…pain could go away, if I just thought, thought–thought for asecond, or maybe two, if I could think about stopping the thinking about thinking thought–thought think.

Ancient high school rooms, you know what I’m saying.

Anachronistic artifacts so ancient to our feeling’s feel–feel rhyme pattern.

Beer bottles, fade–faint roaches. The arrayed symbols of a generation waiting to forget, wanting to never belong, never realize, never pay attention, and never–ever, never agree, just whine about ADD like the surgeons told us to. Shove pills up my ass and I’ll forget to feel, you said. So we’ll write each other letters, and we’ll go to classes, to try to belong, to try to realize, to try to get attention — so that maybe we won’t be forgotten (at least, not until tomorrow). But (and here’s the thing I’m thinking), the want of existence becomes the end of your existence. The search for your own existence becomes the end to the reality you have been given. The time you waste.

The prayers you cradle.

The gods we slaughter.

The needles that pierce us.

The blood that stains me.

What we’ll call, for all intensive purposes: A Generational Zero.

… a desert in Sudan and a child walks miles upon miles–miles and more miles scratching and itching at a scratch or itch deep inside a throat scratched and itched raw — depraved, vultures circle above like a pack of infest rodents, waiting for a kill–kill ratio disease end–end and it’s all a horror–show like nighttime–night nightmares that shift from
grace to chaos in a float–pattern song that slips from august to sepetmeber and spells october in a poem never spelt spilling into novemeber, ending in december, where everything’s frail, like a child ripping at his throat because starvation hurts like an itch or scratch infest deep inside of manifest television reality — plagued visions of vulture squareoffs gunning each other down for bare–boned child carcasses, for torment, for unquenchable eternity (hold on god, my body isn’t quite finished getting fucked with, but, in the meantime, let me tell you the one about when I ripped out my throat cause I couldn’t find water), and in the midst of dust and sand and mucus–blood coughs, you’ll fall and
stare up at the skies and god’ll snicker and die, gasp, gasp, breathe, and through the cells, the thought, the death, the ‘cease to exist’ moment,

( — it’s a ninety–mile–an–hour car–chase computer game race to the end, or it’s just a ride out of the beer refectory, out of the club Paradise — Angela is in my arms and Rob’s skidding and hitting curves like it makes sense to keep off the road — I can’t breathe, I’m at a loss of breath — we can’t hold on much longer — Angela’s crying — Sheryl’s bleeding — Rob’s going fucking nuts and I can’t breathe — then: breakdown — the crash–down fall–down and we’re gone — bullets zip by, or it’s the wind — my nervous system is shot to shit and I’m slow to register, or react, or by the time I’ve figured to react I’ve forgotten what I registered — or, shit — this infest intoxication has fucked this memory — I’m kissed, in the beautiful kiss–kiss way, but it’s empty and numb — I could be drooling — then we stop, skid, and stop — five kids (two from the front, two from the passenger seat–side ride left window — a girl first — and one girl from the right) crash out onto an empty suburban collision–blessed highway eternity and puke out demons and intestines in the middle of hell’s half acre revisited… — )

end.

Something is wrong, in the air — like shit stains and carpet programs.

Something is wrong, on the television.

Something’s wrong, in my head.

Something is wrong; are the bombs falling?

I can’t place it. It’s touching me and every time I turn around all I find is the empty hacker’s virtually distorted reality–space rain–ritual carved in ancient dances and story–weaved alienation patterns.

There’s a cross on the wall.

a dream.

I look away.

a nightmare.

I look back.

a story.

Fuck.
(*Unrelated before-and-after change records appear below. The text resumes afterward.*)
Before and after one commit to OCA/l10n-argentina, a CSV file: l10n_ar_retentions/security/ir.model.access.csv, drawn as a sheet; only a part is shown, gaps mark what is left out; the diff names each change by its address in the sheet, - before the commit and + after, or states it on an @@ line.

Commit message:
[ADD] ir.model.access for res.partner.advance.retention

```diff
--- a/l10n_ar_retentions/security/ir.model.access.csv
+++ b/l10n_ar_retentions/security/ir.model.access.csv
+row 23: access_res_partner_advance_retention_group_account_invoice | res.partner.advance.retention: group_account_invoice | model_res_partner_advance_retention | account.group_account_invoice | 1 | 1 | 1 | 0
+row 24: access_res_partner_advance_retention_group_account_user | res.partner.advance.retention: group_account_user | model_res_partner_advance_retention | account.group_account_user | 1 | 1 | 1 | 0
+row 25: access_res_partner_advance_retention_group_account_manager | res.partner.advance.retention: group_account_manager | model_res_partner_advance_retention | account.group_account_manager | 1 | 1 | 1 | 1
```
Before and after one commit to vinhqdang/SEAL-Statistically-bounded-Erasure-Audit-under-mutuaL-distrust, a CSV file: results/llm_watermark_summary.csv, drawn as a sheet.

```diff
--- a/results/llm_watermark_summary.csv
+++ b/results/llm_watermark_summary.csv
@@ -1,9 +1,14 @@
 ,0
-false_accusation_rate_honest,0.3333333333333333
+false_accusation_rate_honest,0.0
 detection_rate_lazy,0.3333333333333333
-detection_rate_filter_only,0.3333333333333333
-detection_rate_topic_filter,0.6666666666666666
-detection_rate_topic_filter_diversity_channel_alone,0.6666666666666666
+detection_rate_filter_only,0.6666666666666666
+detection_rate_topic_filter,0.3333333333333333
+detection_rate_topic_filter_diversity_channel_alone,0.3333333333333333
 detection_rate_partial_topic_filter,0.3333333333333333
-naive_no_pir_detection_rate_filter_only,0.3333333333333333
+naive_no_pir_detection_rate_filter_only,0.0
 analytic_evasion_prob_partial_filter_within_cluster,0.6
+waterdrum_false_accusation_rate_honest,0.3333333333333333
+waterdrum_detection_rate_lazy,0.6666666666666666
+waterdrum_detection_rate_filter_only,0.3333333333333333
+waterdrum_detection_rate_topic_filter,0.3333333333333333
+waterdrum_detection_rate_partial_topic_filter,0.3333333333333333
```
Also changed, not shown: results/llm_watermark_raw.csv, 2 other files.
Fuck.

This is not my house.

This is not my room.

This is not my bathroom.

a song.

What the fuck happened last night? What the fuck — the fuck. Fuck.

A kid slams through a door and steps into

a dream.

March 10, 2006 Blueprint Web Administrator No Comments